Some lines in the listing may contain the word "usepackage". Say how many, with the number alone.
[[ Records for the exercise, beginning ]]
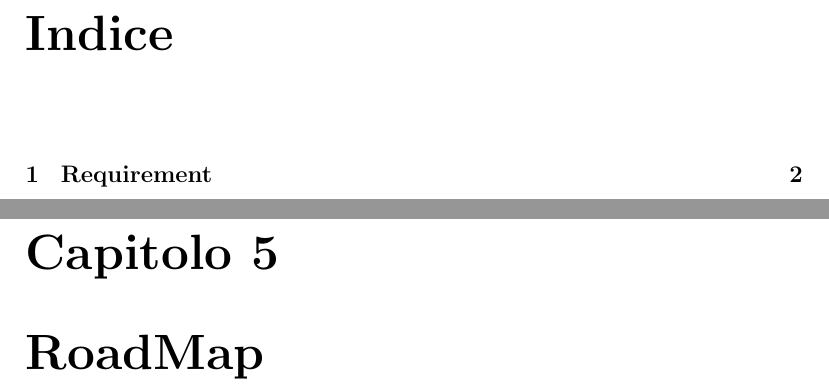
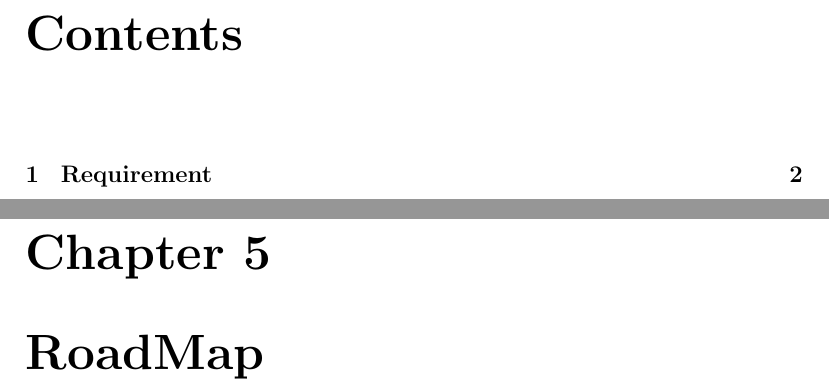
Before and after one commit to Placu95/thesisRelation, a LaTeX thesis (main.tex): two parts of pages 2 and 7 of 7, joined at a grey line, cut at the place of the change. Compiled offline with pdfLaTeX.

Commit message:
set leanguage

```diff
--- a/main.tex
+++ b/main.tex
@@ -1,6 +1,6 @@
-\documentclass[12pt, italian]{report}
+\documentclass[12pt, english]{report}
 \usepackage[utf8]{inputenc} % Per gli accenti
-\usepackage[italian]{babel}
+\usepackage[english]{babel}
 \usepackage{import} % Per importare file
 \usepackage{todonotes} % Per aggiungere todo
 \usepackage{graphicx}
```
[[ Records for the exercise, end ]]
* Task answer:
6